Socioeconomic inequalities are driving both underweight and overweigth malnutrition in women from low and middle-income countries in South East Asia, presenting a major public health challenge that requires urgent and targeted nutrition monitoring and programs.
This is a key finding of a new study led by Life Course Centre researchers at the Institute for Social Science Research at The University Queensland using nationally-representative Demographic and Health Surveys data on 933,836 women from 2000 to 2017 in seven South East Asia countries – Bangladesh, India, Nepal, Pakistan, Timor-Leste, Maldives, Myanmar, and Cambodia. It found a significant prevalence of the double burden of malnutrition (co-existence of underweight and overweight in a population) as well as strong associations with socioeconomic status.

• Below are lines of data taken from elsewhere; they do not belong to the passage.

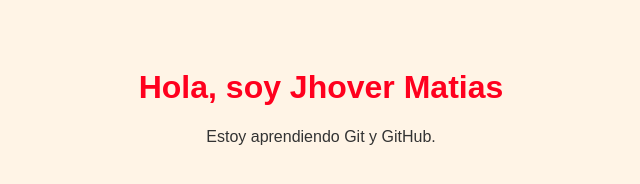
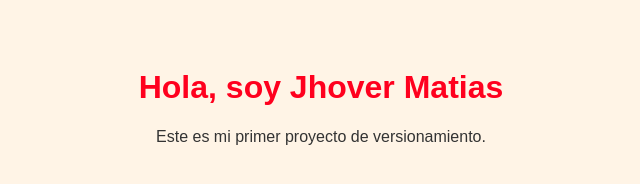
Before and after one commit to jhovermatias/mi-pagina, a plain HTML site: page index.html in a window 1280 px wide. Shown: the whole page, without its empty margins (319-959 px from the left). Drawn offline with Linux system fonts and the light colour scheme.

Commit message:
Mejorar texto de presentacion

```diff
--- a/index.html
+++ b/index.html
@@ -9,7 +9,7 @@
 <body>
 
     <h1>Hola, soy Jhover Matias</h1>
-    <p>Estoy aprendiendo Git y GitHub.</p>
+    <p>Este es mi primer proyecto de versionamiento.</p>
 
 </body>
 </html>
```
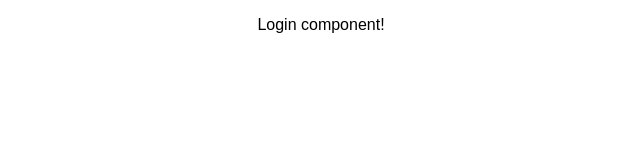
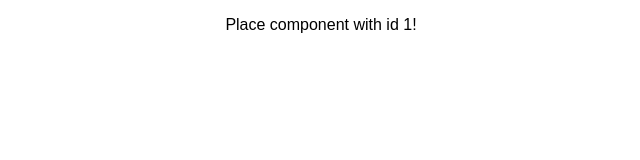
Before and after one commit to CesarBetan/zenwherk-admin-app, a React (Create React App) app: page /place/1 in a window 1280 px wide. Before the commit this address led to /. Shown: the top 160 px of the page, without its empty margins (319-959 px from the left). Built offline with nearby package versions, Linux system fonts and the light colour scheme.

Commit message:
Add Place route

```diff
--- a/src/App.js
+++ b/src/App.js
@@ -5,6 +5,7 @@ import Login from './components/Login';
 import Dashboard from './components/Dashboard';
 import CreatePlace from './components/CreatePlace';
 import EditPlace from './components/EditPlace';
+import Place from './components/Place';
 
 class App extends Component {
     render() {
@@ -16,6 +17,7 @@ class App extends Component {
                         <Route exact path="/dashboard" component={Dashboard}/>
                         <Route path="/place/create" component={CreatePlace}/>
                         <Route path="/place/:id/edit" component={EditPlace}/>
+                        <Route path="/place/:id" component={Place}/>
                         <Redirect from='*' to='/' />
                     </Switch>
                 </div>
--- /dev/null
+++ b/src/components/Place/Place.js
@@ -0,0 +1,12 @@
+import React, { Component } from 'react';
+import './Place.css';
+
+class Place extends Component {
+    render() {
+        return (
+            <p>Place component with id { this.props.match.params.id }!</p>
+        );
+    }
+}
+
+export default Place;
--- /dev/null
+++ b/src/components/Place/index.js
@@ -0,0 +1,2 @@
+import Place from './Place';
+export default Place;
```
Also changed, not shown: src/components/Place/Place.css (added).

The total pooled prevalence of women who were underweight and overweight was 20% and 29% respectively. There was wide variation between and within countries, with rates of underweight ranging from 7.0% to 33%, and overweight from 19% to 67%.

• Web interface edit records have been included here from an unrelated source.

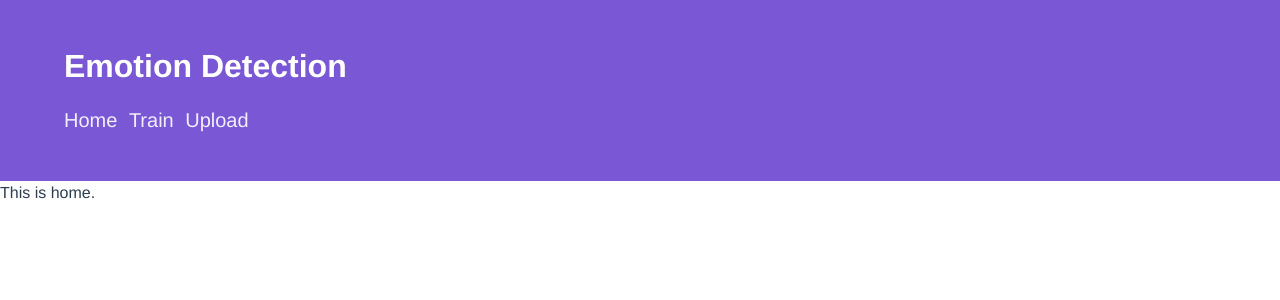
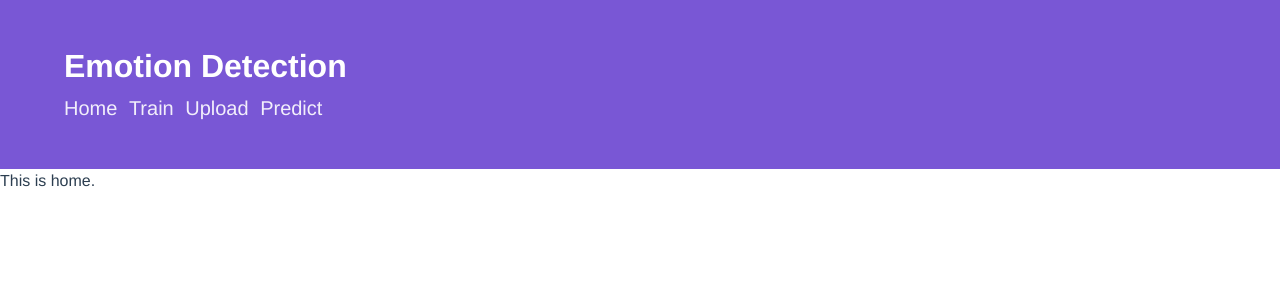
Before and after one commit to HPCNC-KU-ML/emotion_detection_web, a Vue app: page / in a window 1280 px wide. Shown: the top 300 px of the page. Built offline with nearby package versions, Linux system fonts and the light colour scheme.

Commit message:
Add navbar

```diff
--- a/src/components/HeroTitle.vue
+++ b/src/components/HeroTitle.vue
@@ -3,8 +3,10 @@
     <section class="hero is-primary">
       <div class="hero-body">
         <div class="container">
-          <h1 class="title">Emotion Detection</h1>
-          <div style="display: flex;">
+          <router-link to="/home" exact class="f-left">
+            <h1 class="title">Emotion Detection</h1>
+          </router-link>
+          <div style="display: flex; margin-top: 1%;">
             <router-link to="/home" exact class="f-left" style="margin-right:1%;">
               <h2 class="subtitle">Home</h2>
             </router-link>
@@ -13,6 +15,9 @@
             </router-link>
             <router-link to="/upload" exact class="f-left" style="margin-right:1%;">
               <h2 class="subtitle">Upload</h2>
+            </router-link>
+            <router-link to="/predict" exact class="f-left" style="margin-right:1%;">
+              <h2 class="subtitle">Predict</h2>
             </router-link>
           </div>
         </div>
```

Lead author Dr Tuhin Biswas said the study showed a sizeable concentration of both underweight and overweight women in all countries studied. The overall prevalence of overweight women in the region had gradually increased overtime, and now exceeded the prevalence of underweight women. In almost all countries, underweight disproportionately affected the poorest populations, while overweight was a greater problem in the more affluent.

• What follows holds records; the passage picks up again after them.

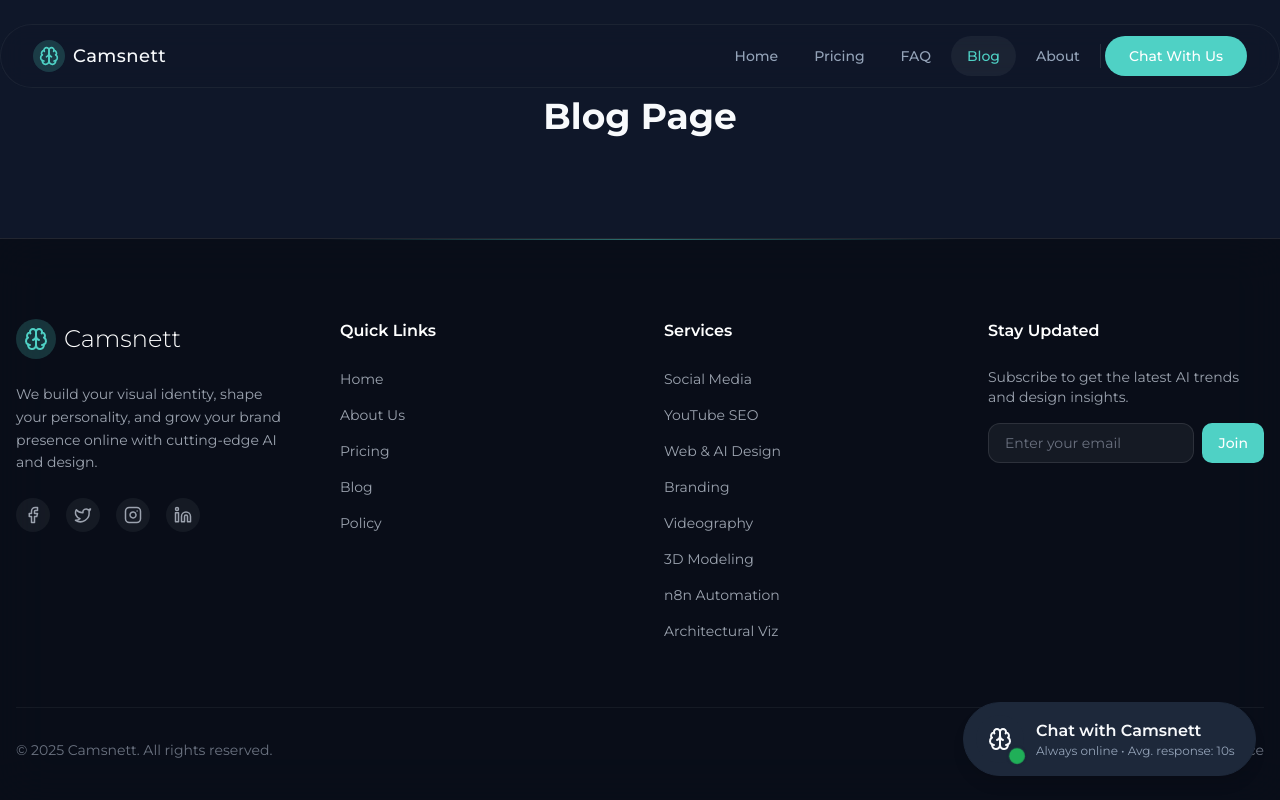
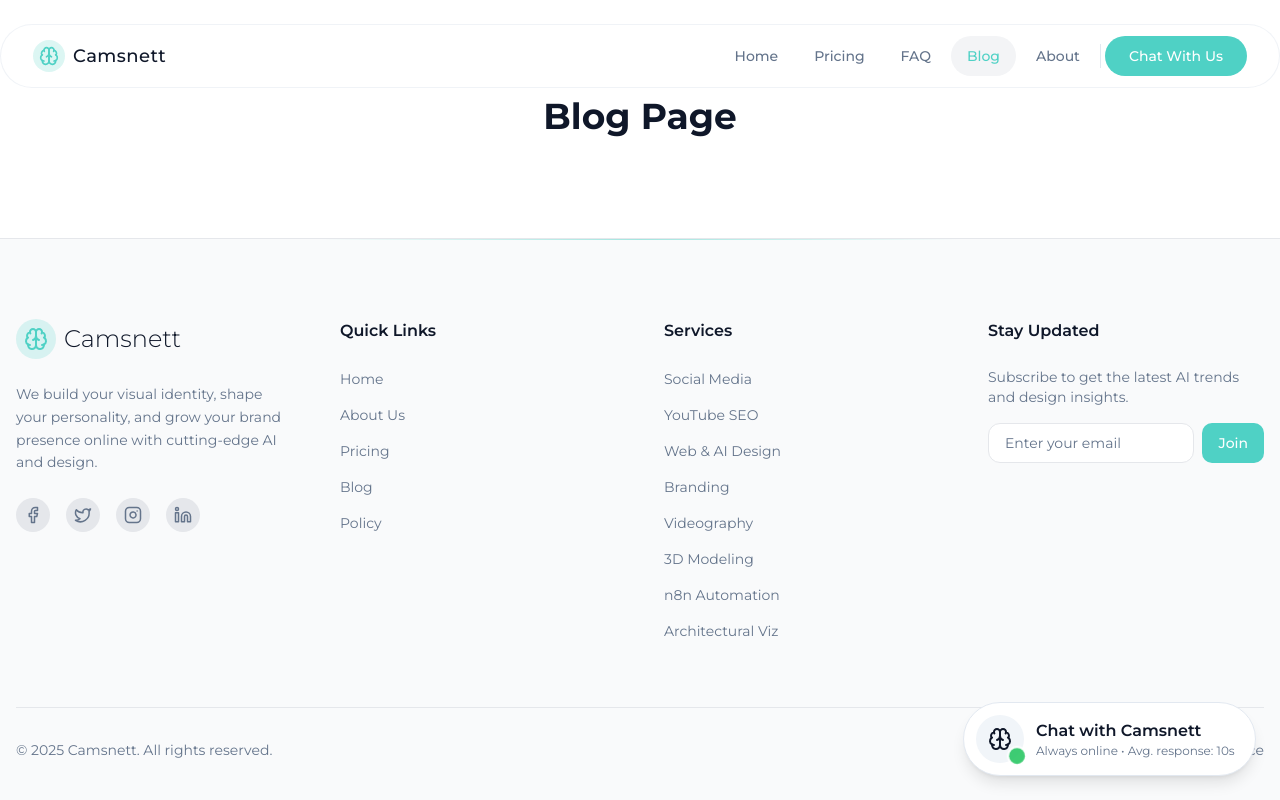
Before and after one commit to Camsconnect/camsnett, a React (Vite) app: page /blog in a window 1280 px wide. Built offline with nearby package versions, Linux system fonts and the light colour scheme.

Commit message:
[dyad] (9 files changed)

```diff
--- a/src/components/Footer.tsx
+++ b/src/components/Footer.tsx
@@ -7,21 +7,21 @@ import { Button } from "@/components/ui/button";
 
 const Footer = () => {
   return (
-    <footer className="relative bg-black/40 backdrop-blur-xl border-t border-white/10 pt-20 pb-10 overflow-hidden">
-      {/* Glow effect */}
+    <footer className="relative bg-gray-50 backdrop-blur-xl border-t border-gray-200 pt-20 pb-10 overflow-hidden text-foreground">
+      {/* Glow effect - keeping it subtle or removing */}
       <div className="absolute top-0 left-1/4 w-1/2 h-px bg-gradient-to-r from-transparent via-brand-neon to-transparent opacity-50" />
 
       <div className="container mx-auto px-4 max-w-screen-2xl relative z-10">
         <div className="grid grid-cols-1 md:grid-cols-2 lg:grid-cols-4 gap-12 mb-16">
           {/* Brand Info */}
           <div className="space-y-6">
-            <Link to="/" className="flex items-center gap-2 text-2xl font-light text-white">
+            <Link to="/" className="flex items-center gap-2 text-2xl font-light text-foreground">
               <div className="bg-brand-neon/20 p-2 rounded-full">
                 <Brain className="h-6 w-6 text-brand-neon" />
               </div>
               Camsnett
             </Link>
-            <p className="text-gray-400 text-sm leading-relaxed">
+            <p className="text-muted-foreground text-sm leading-relaxed">
               We build your visual identity, shape your personality, and grow your brand presence online with cutting-edge AI and design.
             </p>
             <div className="flex space-x-4">
@@ -29,7 +29,7 @@ const Footer = () => {
                 <a
                   key={i}
                   href="#"
-                  className="bg-white/5 p-2 rounded-full text-gray-400 hover:text-brand-neon hover:bg-white/10 transition-all"
+                  className="bg-gray-200 p-2 rounded-full text-muted-foreground hover:text-brand-neon hover:bg-gray-300 transition-all"
                 >
                   <Icon size={18} />
                 </a>
@@ -39,7 +39,7 @@ const Footer = () => {
 
           {/* Quick Links */}
           <div>
-            <h3 className="font-semibold text-white mb-6">Quick Links</h3>
+            <h3 className="font-semibold text-foreground mb-6">Quick Links</h3>
             <ul className="space-y-3">
               {[
                 { label: "Home", path: "/" },
@@ -49,7 +49,7 @@ const Footer = () => {
                 { label: "Policy", path: "/policy" },
               ].map((link) => (
                 <li key={link.label}>
-                  <Link to={link.path} className="text-sm text-gray-400 hover:text-brand-neon transition-colors">
+                  <Link to={link.path} className="text-sm text-muted-foreground hover:text-brand-neon transition-colors">
                     {link.label}
                   </Link>
                 </li>
@@ -59,7 +59,7 @@ const Footer = () => {
 
           {/* Services */}
           <div>
-            <h3 className="font-semibold text-white mb-6">Services</h3>
+            <h3 className="font-semibold text-foreground mb-6">Services</h3>
             <ul className="space-y-3">
               {[
                 { label: "Social Media", path: "/services/social-media-management" },
@@ -72,7 +72,7 @@ const Footer = () => {
                 { label: "Architectural Viz", path: "/services/architectural-visualization" },
               ].map((link) => (
                 <li key={link.label}>
-                  <Link to={link.path} className="text-sm text-gray-400 hover:text-brand-neon transition-colors">
+                  <Link to={link.path} className="text-sm text-muted-foreground hover:text-brand-neon transition-colors">
                     {link.label}
                   </Link>
                 </li>
@@ -82,15 +82,15 @@ const Footer = () => {
 
           {/* Newsletter */}
           <div>
-             <h3 className="font-semibold text-white mb-6">Stay Updated</h3>
-             <p className="text-sm text-gray-400 mb-4">
+             <h3 className="font-semibold text-foreground mb-6">Stay Updated</h3>
+             <p className="text-sm text-muted-foreground mb-4">
                Subscribe to get the latest AI trends and design insights.
              </p>
              <div className="flex gap-2">
                <input
                  type="email"
                  placeholder="Enter your email"
-                 className="bg-white/5 border border-white/10 rounded-lg px-4 py-2 text-sm w-full focus:outline-none focus:border-brand-neon/50 text-white placeholder:text-gray-500"
+                 className="bg-white border border-gray-200 rounded-lg px-4 py-2 text-sm w-full focus:outline-none focus:border-brand-neon/50 text-foreground placeholder:text-muted-foreground"
                />
                <Button className="bg-brand-neon hover:bg-brand-neon/90 text-white">
                  Join
@@ -99,11 +99,11 @@ const Footer = () => {
           </div>
         </div>
 
-        <div className="border-t border-white/5 pt-8 flex flex-col md:flex-row justify-between items-center text-sm text-gray-500">
+        <div className="border-t border-gray-200 pt-8 flex flex-col md:flex-row justify-between items-center text-sm text-muted-foreground">
           <p>&copy; {new Date().getFullYear()} Camsnett. All rights reserved.</p>
           <div className="flex gap-6 mt-4 md:mt-0">
-             <Link to="/policy" className="hover:text-white">Privacy Policy</Link>
-             <Link to="/policy" className="hover:text-white">Terms of Service</Link>
+             <Link to="/policy" className="hover:text-foreground">Privacy Policy</Link>
+             <Link to="/policy" className="hover:text-foreground">Terms of Service</Link>
           </div>
         </div>
       </div>
--- a/src/components/MenuBar.tsx
+++ b/src/components/MenuBar.tsx
@@ -44,8 +44,8 @@ const MenuBar = () => {
       <div className={cn(
         "container relative mx-auto flex items-center justify-between rounded-full transition-all duration-300",
         scrolled
-          ? "bg-background/70 backdrop-blur-xl border border-white/10 shadow-lg max-w-screen-lg h-14 px-6"
-          : "bg-background/40 backdrop-blur-md border border-white/5 max-w-screen-xl h-16 px-8"
+          ? "bg-background/80 backdrop-blur-xl border border-border shadow-lg max-w-screen-lg h-14 px-6"
+          : "bg-background/60 backdrop-blur-md border border-border/50 max-w-screen-xl h-16 px-8"
       )}>
         <Link
           to="/"
@@ -64,7 +64,7 @@ const MenuBar = () => {
                 <Button
                   variant="ghost"
                   size="icon"
-                  className="text-foreground hover:bg-white/10"
+                  className="text-foreground hover:bg-gray-100"
                 >
                   <MenuIcon className="h-6 w-6" />
                   <span className="sr-only">Toggle menu</span>
@@ -72,10 +72,10 @@ const MenuBar = () => {
               </MenubarTrigger>
               <MenubarContent
                 align="end"
-                className="bg-background/95 backdrop-blur-xl border-white/10 text-foreground min-w-[200px]"
+                className="bg-background/95 backdrop-blur-xl border-border text-foreground min-w-[200px]"
               >
                 {navLinks.map((link) => (
-                  <MenubarItem key={link.name} asChild className="focus:bg-white/10 focus:text-brand-neon">
+                  <MenubarItem key={link.name} asChild className="focus:bg-gray-100 focus:text-brand-neon">
                     <Link to={link.path} className="w-full py-2">
                       {link.name}
                     </Link>
@@ -100,14 +100,14 @@ const MenuBar = () => {
                 variant="ghost"
                 asChild
                 className={cn(
-                  "text-sm font-medium transition-all hover:bg-white/5 hover:text-brand-neon rounded-full px-4",
-                  location.pathname === link.path ? "text-brand-neon bg-white/5" : "text-muted-foreground"
+                  "text-sm font-medium transition-all hover:bg-gray-100 hover:text-brand-neon rounded-full px-4",
+                  location.pathname === link.path ? "text-brand-neon bg-gray-100" : "text-muted-foreground"
                 )}
               >
                 <Link to={link.path}>{link.name}</Link>
               </Button>
             ))}
-            <div className="w-px h-6 bg-white/10 mx-2" />
+            <div className="w-px h-6 bg-border mx-2" />
             <Button
               asChild
               className="bg-brand-neon text-white hover:bg-brand-neon/80 hover:shadow-glow transition-all duration-300 rounded-full px-6 font-medium"
--- a/src/globals.css
+++ b/src/globals.css
@@ -4,11 +4,58 @@
 
 @layer base {
   :root {
-    /* Modern Dark Blue Theme as Default */
-    --background: 222 47% 11%; /* Deep rich blue */
+    /* Light Theme */
+    --background: 0 0% 100%;
+    --foreground: 222 47% 11%; /* Deep rich blue text */
+
+    --card: 0 0% 100%;
+    --card-foreground: 222 47% 11%;
+
+    --popover: 0 0% 100%;
+    --popover-foreground: 222 47% 11%;
+
+    --primary: 222 47% 11%;
+    --primary-foreground: 210 40% 98%;
+
+    --secondary: 210 40% 96.1%;
+    --secondary-foreground: 222 47% 11%;
+
+    --muted: 210 40% 96.1%;
+    --muted-foreground: 215.4 16.3% 46.9%;
+
+    --accent: 210 40% 96.1%;
+    --accent-foreground: 222 47% 11%;
+
+    --destructive: 0 84.2% 60.2%;
+    --destructive-foreground: 210 40% 98%;
+
+    --border: 214.3 31.8% 91.4%;
+    --input: 214.3 31.8% 91.4%;
+    --ring: 222 47% 11%;
+
+    --radius: 0.75rem;
+
+    --sidebar-background: 0 0% 98%;
+    --sidebar-foreground: 240 5.3% 26.1%;
+    --sidebar-primary: 240 5.9% 10%;
+    --sidebar-primary-foreground: 0 0% 98%;
+    --sidebar-accent: 240 4.8% 95.9%;
+    --sidebar-accent-foreground: 240 5.9% 10%;
+    --sidebar-border: 220 13% 91%;
+    --sidebar-ring: 217.2 91.2% 59.8%;
+
+    --menubar-background: 0 0% 100%;
+    --menubar-foreground: 222 47% 11%;
+    --menubar-border: 214.3 31.8% 91.4%;
+  }
+
+  /* Keep dark mode variables for reference or if we add a toggle later,
+     but for now we are switching to light mode as requested. */
+  .dark {
+    --background: 222 47% 11%;
     --foreground: 210 40% 98%;
 
-    --card: 217 33% 17%; /* Lighter blue-gray for cards */
+    --card: 217 33% 17%;
     --card-foreground: 210 40% 98%;
 
     --popover: 222 47% 11%;
@@ -32,21 +79,6 @@
     --border: 217 33% 17%;
     --input: 217 33% 17%;
     --ring: 212.7 26.8% 83.9%;
-
-    --radius: 0.75rem;
-
-    --sidebar-background: 222 47% 11%;
-    --sidebar-foreground: 210 40% 98%;
-    --sidebar-primary: 170 70% 50%; /* Brand Neon */
-    --sidebar-primary-foreground: 222 47% 11%;
-    --sidebar-accent: 217 33% 17%;
-    --sidebar-accent-foreground: 210 40% 98%;
-    --sidebar-border: 217 33% 17%;
-    --sidebar-ring: 170 70% 50%;
-
-    --menubar-background: 222 47% 11%;
-    --menubar-foreground: 210 40% 98%;
-    --menubar-border: 217 33% 17%;
   }
 }
 
@@ -58,26 +90,26 @@
   body {
     @apply bg-background text-foreground font-sans min-h-screen selection:bg-brand-neon/30 overflow-x-hidden;
     background-image:
-      radial-gradient(circle at 15% 50%, rgba(79, 209, 197, 0.08), transparent 25%),
-      radial-gradient(circle at 85% 30%, rgba(56, 140, 126, 0.08), transparent 25%);
+      radial-gradient(circle at 15% 50%, rgba(79, 209, 197, 0.1), transparent 25%),
+      radial-gradient(circle at 85% 30%, rgba(56, 140, 126, 0.1), transparent 25%);
     background-attachment: fixed;
   }
 }
 
 @layer utilities {
   .glass {
-    @apply bg-white/5 backdrop-blur-lg border border-white/10 shadow-glass;
+    @apply bg-white/70 backdrop-blur-lg border border-white/20 shadow-glass;
   }
 
   .glass-card {
-    @apply bg-card/40 backdrop-blur-md border border-white/10 hover:bg-card/60 transition-all duration-300 hover:border-brand-neon/50 hover:shadow-glow-sm;
+    @apply bg-white/60 backdrop-blur-md border border-gray-100 hover:bg-white/80 transition-all duration-300 hover:border-brand-neon/30 hover:shadow-glow-sm;
   }
 
   .text-gradient {
-    @apply bg-clip-text text-transparent bg-gradient-to-r from-white to-gray-400;
+    @apply bg-clip-text text-transparent bg-gradient-to-r from-gray-900 to-gray-600;
   }
 
   .text-gradient-neon {
-    @apply bg-clip-text text-transparent bg-gradient-to-r from-brand-neon to-brand-400;
+    @apply bg-clip-text text-transparent bg-gradient-to-r from-brand-600 to-brand-400;
   }
 }
```
Also changed, not shown: src/components/SmeCustomersSection.tsx (+4 -4 lines), src/components/SmeDesignSection.tsx (+4 -4 lines), src/components/SmeEmailsSection.tsx (+6 -6 lines), src/components/SmeSalesSection.tsx (+4 -4 lines), src/components/SmeSocialsSection.tsx (+4 -4 lines), src/components/SmeWebsiteSection.tsx (+5 -5 lines).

“This is the first comprehensive study evaluating sub-national level change in the prevalence of underweight, overweight, and socioeconomic inequalities in South East Asia,” Dr Biswas said.
“It provides valuable insights on geographical variations over time, and socioeconomic associations, to inform the planning, implementation and evaluation of nutrition programs and the targeting of high-risk populations in the region.”Tuhin Biswas
Associate Professor Abdullah Mamun, a Life Course Centre Chief Investigator, said further data collection and longitudinal research was needed to address the double burden of malnutrition in women, which presents long-term adverse health consequences including on pregnancy outcomes.
“The degree and patterns of socioeconomic inequality in the double burden of malnutrition should be of concern in setting health policies for South East Asia. Our analysis shows that concerted action on nutrition interventions is urgently needed in the region,” Associate Professor Mamun said.
“Nutrition monitoring with an equity lens should become an integral component of tracking progress towards optimal nutrition at a population level. In addition, sub-national level strategic nutrition programs are also needed to combat the double burden of malnutrition.”Abdullah Mamun
The study was authored by Dr Biswas, Associate Professor Mamun and Md Mehedi Hasan from ISSR and Dr Nick Townsend from University of Bath, and Associate Professor Ricardo Magalhaes of UQ.
Contact: Tuhin Biswas, Phone: +61 7 334 69302, Email: firstname.lastname@example.org
Go to full article: ‘Geographical and socioeconomic inequalities in the double burden of malnutrition among women in Southeast Asia: A population-based study’ The Lancet Regional Health – Southeast Asia.